Above the line and below the line techniques refers the placement of marketing communication tools. Above the line techniques are forms of communication that is targeted at a mass audience. For example television and radio adverts and billboard posters. Below the line techniques are things such as sales promotions, personal selling and public relations. Sales promotion as a communication technique works by assisting a product is sold via reductions in price or incentives. For example a sales promotion maybe a special discounted price for a particular day or a buy one get one free offer.
These techniques are used to encourage buyers to make a purchase decision based on the discounted or special rate. It usually works for goods and products sold in high numbers. The level of communication placed is the same as advertising as it is send out to masses. It is not directed at any one group of people. Personal selling is communications on a face to face basis. The communications are taken place by a salesperson from a company and the client. This type of communication is personal and individual to each person. This type of communication is interactive as each person in the conversation can ask and answer questions. The objective is for the sales person to make a convincing argument about the product, and persuade the client that the product is right for the their needs.

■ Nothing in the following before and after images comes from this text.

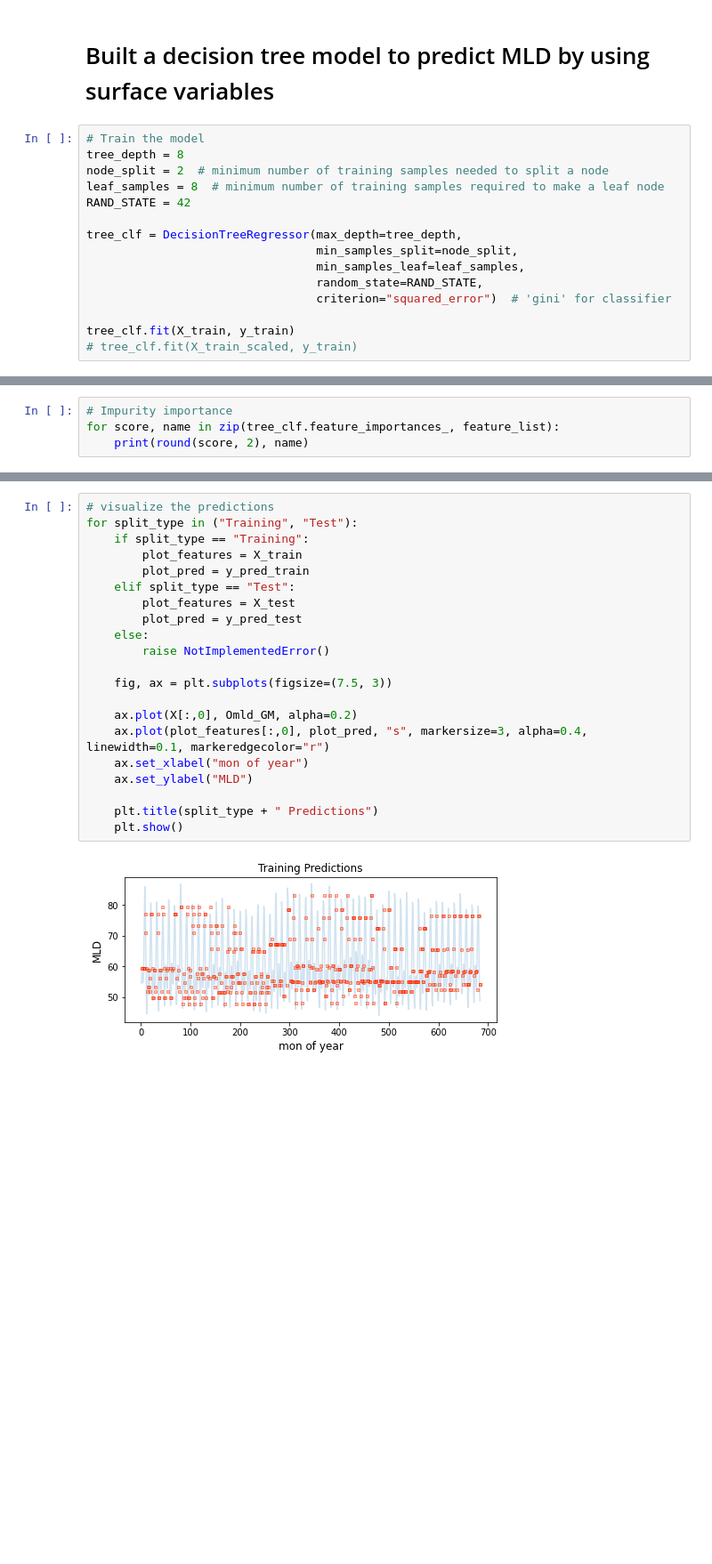
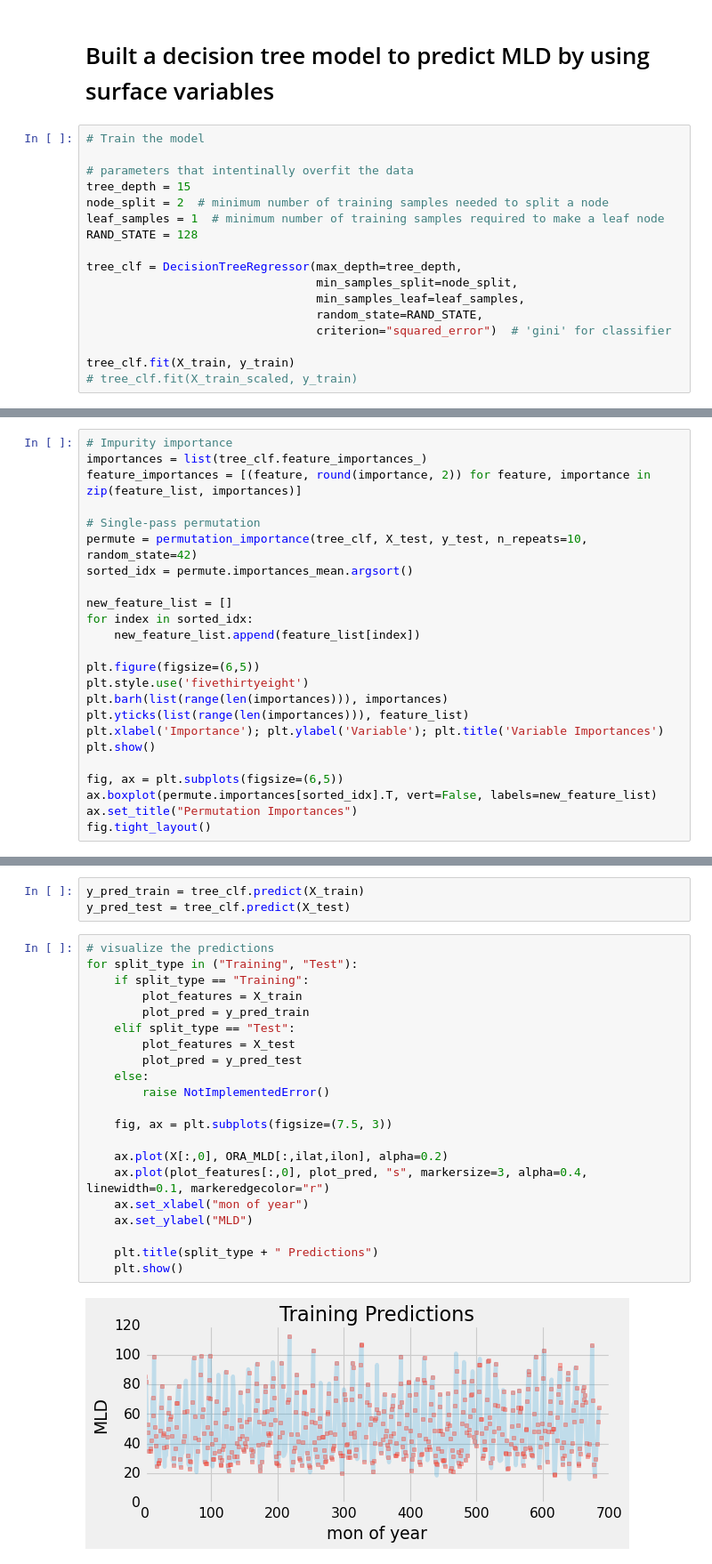
Before and after one commit to Yiyu-Zheng/MLinATS-HW, a Jupyter notebook: HW1/HW1-RandomForest.ipynb, the cells around one changed output, grey strips where cells are left out. Shown at 89% size. Drawn from its saved outputs; the diff is of its cells as text; blank space fills up the shorter version.

Commit message:
change variables from global-mean to a single grid; add predictors; add a random forest model

```diff
--- a/HW1/HW1-RandomForest.ipynb
+++ b/HW1/HW1-RandomForest.ipynb
@@ -168,10 +216,12 @@ Testing Features Shape: (171, 4)
 # Built a decision tree model to predict MLD by using surface variables
 # %%
 # Train the model
-tree_depth = 8
+
+# parameters that intentinally overfit the data
+tree_depth = 15
 node_split = 2  # minimum number of training samples needed to split a node
-leaf_samples = 8  # minimum number of training samples required to make a leaf node
-RAND_STATE = 42
+leaf_samples = 1  # minimum number of training samples required to make a leaf node
+RAND_STATE = 128
 
 tree_clf = DecisionTreeRegressor(max_depth=tree_depth,
                                  min_samples_split=node_split,
@@ -208,5 +258,25 @@ Source.from_file('./' + fig_savename + ".dot")
 # %%
 # Impurity importance
-for score, name in zip(tree_clf.feature_importances_, feature_list):
-    print(round(score, 2), name)
+importances = list(tree_clf.feature_importances_)
+feature_importances = [(feature, round(importance, 2)) for feature, importance in zip(feature_list, importances)]
+
+# Single-pass permutation
+permute = permutation_importance(tree_clf, X_test, y_test, n_repeats=10, random_state=42)
+sorted_idx = permute.importances_mean.argsort()
+
+new_feature_list = []
+for index in sorted_idx:
+    new_feature_list.append(feature_list[index])
+
+plt.figure(figsize=(6,5))
+plt.style.use('fivethirtyeight')
+plt.barh(list(range(len(importances))), importances)
+plt.yticks(list(range(len(importances))), feature_list)
+plt.xlabel('Importance'); plt.ylabel('Variable'); plt.title('Variable Importances')
+plt.show()
+
+fig, ax = plt.subplots(figsize=(6,5))
+ax.boxplot(permute.importances[sorted_idx].T, vert=False, labels=new_feature_list)
+ax.set_title("Permutation Importances")
+fig.tight_layout()
 # %% [output]
@@ -219,23 +287,26 @@ for score, name in zip(tree_clf.feature_importances_, feature_list):
+# %%
+y_pred_train = tree_clf.predict(X_train)
+y_pred_test = tree_clf.predict(X_test)
 # %%
 # visualize the predictions
 for split_type in ("Training", "Test"):
     if split_type == "Training":
         plot_features = X_train
         plot_pred = y_pred_train
     elif split_type == "Test":
         plot_features = X_test
         plot_pred = y_pred_test
     else:
         raise NotImplementedError()
 
     fig, ax = plt.subplots(figsize=(7.5, 3))
 
-    ax.plot(X[:,0], Omld_GM, alpha=0.2)
+    ax.plot(X[:,0], ORA_MLD[:,ilat,ilon], alpha=0.2)
     ax.plot(plot_features[:,0], plot_pred, "s", markersize=3, alpha=0.4, linewidth=0.1, markeredgecolor="r")
     ax.set_xlabel("mon of year")
     ax.set_ylabel("MLD")
 
     plt.title(split_type + " Predictions")
     plt.show()
 # %% [output]
-[figure, old version]
+[figure, new version]
```
Also changed, not shown: parts of 22 cells of this notebook.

Public relations are the communications a business has to its close external environment. PR is about how a company is perceived by others and the reputation is has. Public relations can work in a number of ways. An example could be a prize giveaway in a national newspaper. Although there is no direct advertisement from the company, the newspaper will be endorsing the products names. All of these methods would be used by a company as part of an advertising campaign to an extent.
Depending on the product, a company has various options at the launch period as to what type of below the line techniques they can use. The launch is the most critical time for new product. No one will have heard of the new product and sales would be reluctant. The use of PR and sales promotions would be promenade. Making the brand name recognisable by the consumer is a key objective. The use of public relations such as sponsorship of a well known event would be a good idea. Another would be to offer an incentive to by the product with the use of sales promotions.
For example, with every BRAVIA television you get a free DVD player. Towards the end of the product life cycle different techniques could have to be used. To ensure stocks of the product sells, the business could use another form of sales promotion such as discounts and buy one get of free. As the product gets older its level of interest drops from the consumer, so keeping the product in their mind is a key priority.